EXTRACTED DATA:
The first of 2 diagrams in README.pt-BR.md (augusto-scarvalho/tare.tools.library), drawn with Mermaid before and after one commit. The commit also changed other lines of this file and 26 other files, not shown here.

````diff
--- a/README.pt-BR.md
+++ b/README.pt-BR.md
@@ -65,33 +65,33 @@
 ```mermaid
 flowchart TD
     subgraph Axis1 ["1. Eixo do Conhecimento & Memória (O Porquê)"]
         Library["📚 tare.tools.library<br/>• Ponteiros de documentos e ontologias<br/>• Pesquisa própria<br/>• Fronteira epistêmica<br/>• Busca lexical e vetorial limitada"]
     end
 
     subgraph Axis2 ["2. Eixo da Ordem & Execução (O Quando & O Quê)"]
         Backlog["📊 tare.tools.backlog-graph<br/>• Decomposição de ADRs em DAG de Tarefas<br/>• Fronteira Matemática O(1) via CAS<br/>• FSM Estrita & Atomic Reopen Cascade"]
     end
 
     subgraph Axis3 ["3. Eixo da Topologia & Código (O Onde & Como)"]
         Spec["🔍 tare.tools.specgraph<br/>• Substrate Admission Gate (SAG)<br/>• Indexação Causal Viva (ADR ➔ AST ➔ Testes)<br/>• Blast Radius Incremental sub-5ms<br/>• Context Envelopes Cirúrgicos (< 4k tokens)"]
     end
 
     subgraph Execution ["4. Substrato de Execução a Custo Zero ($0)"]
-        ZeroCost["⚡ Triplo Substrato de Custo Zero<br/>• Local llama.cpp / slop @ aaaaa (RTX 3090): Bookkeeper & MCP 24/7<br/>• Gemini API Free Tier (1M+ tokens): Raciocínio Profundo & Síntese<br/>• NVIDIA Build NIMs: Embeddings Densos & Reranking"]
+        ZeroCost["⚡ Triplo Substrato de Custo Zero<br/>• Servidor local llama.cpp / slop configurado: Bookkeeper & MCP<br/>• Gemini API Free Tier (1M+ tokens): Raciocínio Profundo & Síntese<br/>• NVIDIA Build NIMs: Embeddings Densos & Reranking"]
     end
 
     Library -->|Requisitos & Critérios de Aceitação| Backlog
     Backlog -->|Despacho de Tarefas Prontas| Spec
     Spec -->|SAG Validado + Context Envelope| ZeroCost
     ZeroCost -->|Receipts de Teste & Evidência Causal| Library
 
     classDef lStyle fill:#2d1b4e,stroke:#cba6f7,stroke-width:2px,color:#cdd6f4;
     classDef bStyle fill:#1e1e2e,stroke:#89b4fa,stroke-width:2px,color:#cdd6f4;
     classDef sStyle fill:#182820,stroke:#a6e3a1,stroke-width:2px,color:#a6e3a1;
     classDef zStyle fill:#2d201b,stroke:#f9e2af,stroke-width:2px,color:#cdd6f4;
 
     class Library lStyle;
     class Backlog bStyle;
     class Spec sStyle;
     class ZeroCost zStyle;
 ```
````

DIRECTIONS FOR THIS TASK:
When a line of the entries contains the word "fill", it counts toward the total; reply with that total alone.

ANSWER TO THE EXERCISE:
4